Took a couple of sneaky, not so good, photos of the fake gladiators during our stay in Rome, they did seem a tad obnoxious and we watched with interest as one couple tried to get out of paying for having their photo taken outside the Colosseum.
I love Rome, the crazy traffic, the noisy piazzas and ancient ruins in abundance are overwhelming but it is such an amazing city and full of contrasts. We spent five days exploring the streets of Rome and could have spent another 5 days there easily, especially after discovering the wonderful Cantina Kantarini not far from our hotel. I’m not going to write much about at this point, instead I have posted some of my favourite photographs and when I have more time I will expand on Rome and several other destinations in Italy. Enjoy!
The popular Spanish Steps
The fabulous Trevi Fountain
Gelati for sale – the choco mint was yum
Ancient sculpture: The Boxer
Inside the Colosseum
Roman ruins in the forum
Ruins of the Palatine
Umbrella pines on Palatine Hill
The Roman Forum and Colosseum
The Roman Forum as seen from Palatine Hill
Largo di Torre Argentina
Monument of Victor Emmanuel, otherwise known as The Wedding Cake

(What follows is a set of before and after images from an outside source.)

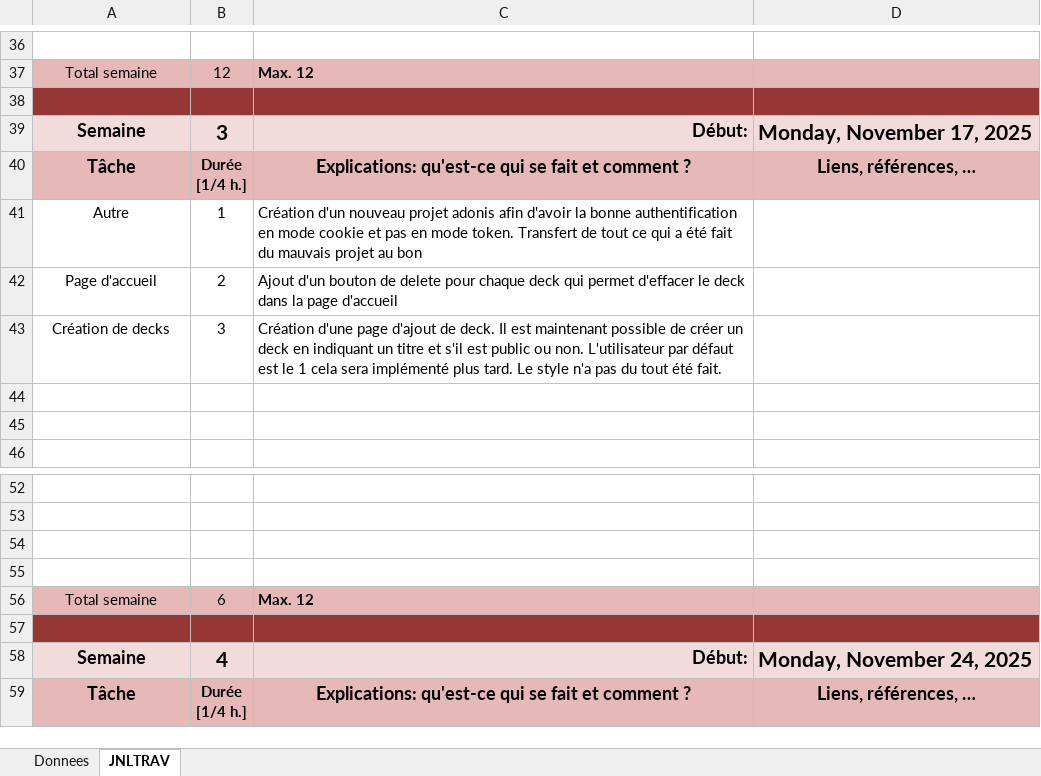
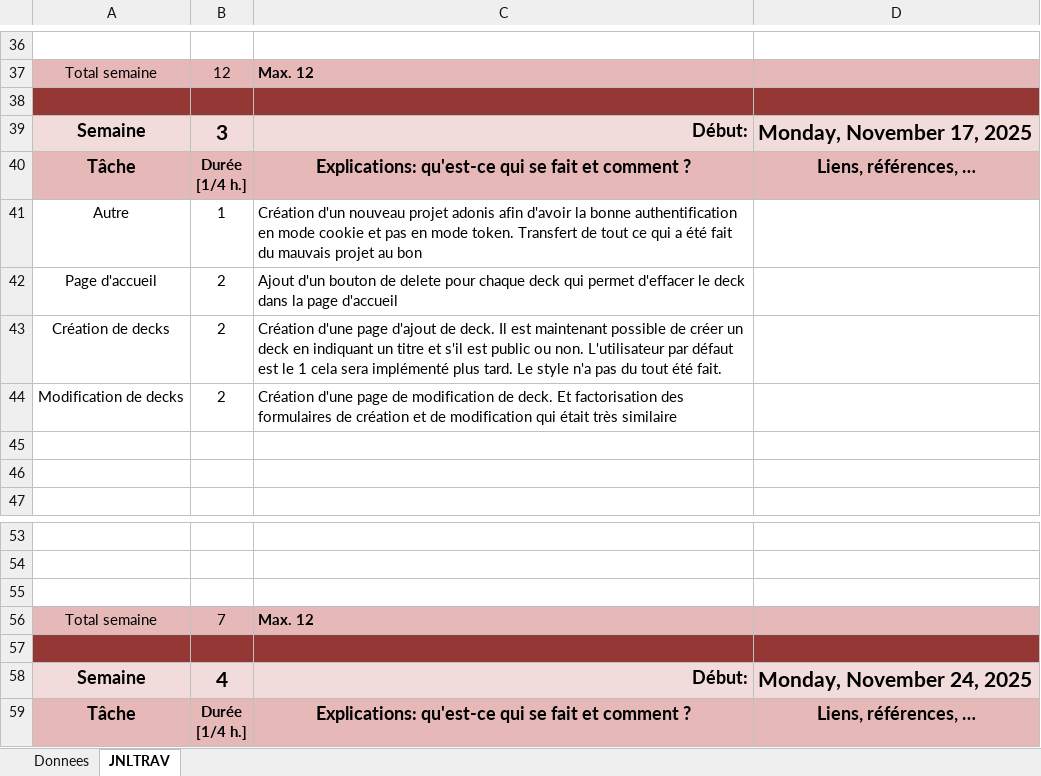
Before and after one commit to NovaNoctua/Flashcards-P_Bulle, an Excel workbook: doc/T-P_Bulle_Dev-NaudetMael-JDT.xlsm, sheet JNLTRAV, drawn as a sheet; only a part is shown, gaps mark what is left out; values as stored, in another font and other column widths than the file's, no borders; charts and pictures not drawn; removed rows and columns are numbered as before the commit, all else as after; the diff names each change by its address in the sheet, - before the commit and + after, or states it on an @@ line.

Commit message:
feat(edit deck): created an edit deck page and refactorisation of the form to add and edit decks

```diff
--- a/doc/T-P_Bulle_Dev-NaudetMael-JDT.xlsm (sheet JNLTRAV)
+++ b/doc/T-P_Bulle_Dev-NaudetMael-JDT.xlsm (sheet JNLTRAV)
-B43: 3
+B43: 2
+row 44: Modification de decks | 2 | Création d'une page de modification de deck. Et factorisation des formulaires de création et de modification qui était très similaire
-row 55: (empty)
-B56: 6
+B56: 7
```
Also changed, not shown: sheet Donnees, charts or pictures, 5 other files.
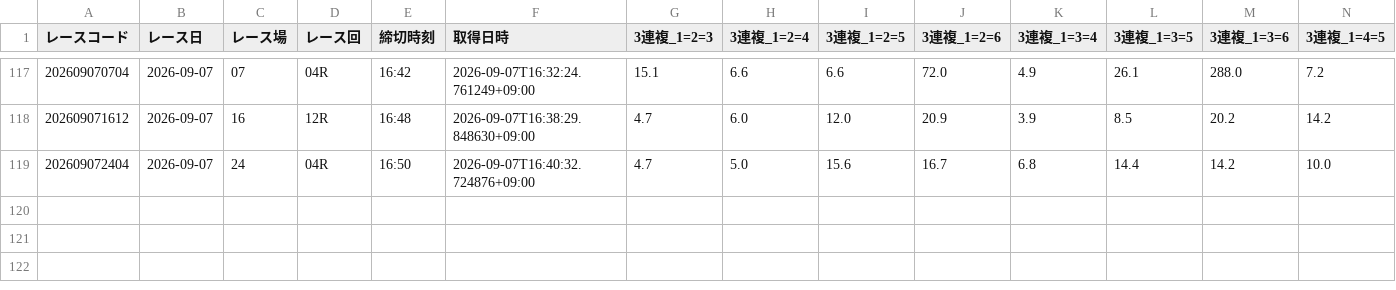
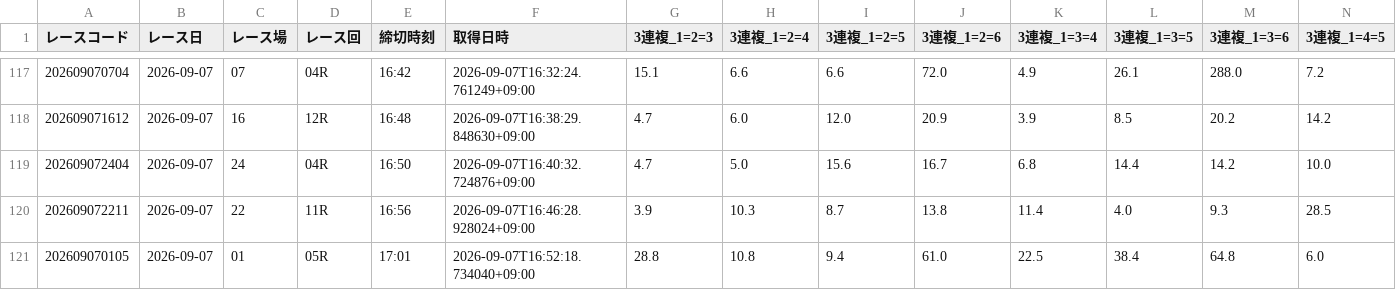
Before and after one commit to seeeek-debug/boatracecsv.github.io, a CSV file: data/previews/od1/2026/09/07.csv, drawn as a sheet; only a part is shown, gaps mark what is left out; rows hold the shown columns only; the diff names each change by its address in the sheet, - before the commit and + after, or states it on an @@ line.

```diff
--- a/data/previews/od1/2026/09/07.csv
+++ b/data/previews/od1/2026/09/07.csv
+row 120: 202609072211 | 2026-09-07 | 22 | 11R | 16:56 | 2026-09-07T16:46:28.928024+09:00 | 3.9 | 10.3 | 8.7 | 13.8 | 11.4 | 4.0 | 9.3 | 28.5
+row 121: 202609070105 | 2026-09-07 | 01 | 05R | 17:01 | 2026-09-07T16:52:18.734040+09:00 | 28.8 | 10.8 | 9.4 | 61.0 | 22.5 | 38.4 | 64.8 | 6.0
```
Also changed, not shown: data/estimate/v10_kimarite/2026/09/07.csv, data/estimate/v1_basic/2026/09/07.csv, 11 other files.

Trajan’s Column detail
Piazza Navona fountain
Bernini’s Fountain of the Four Rivers in Piazza Navona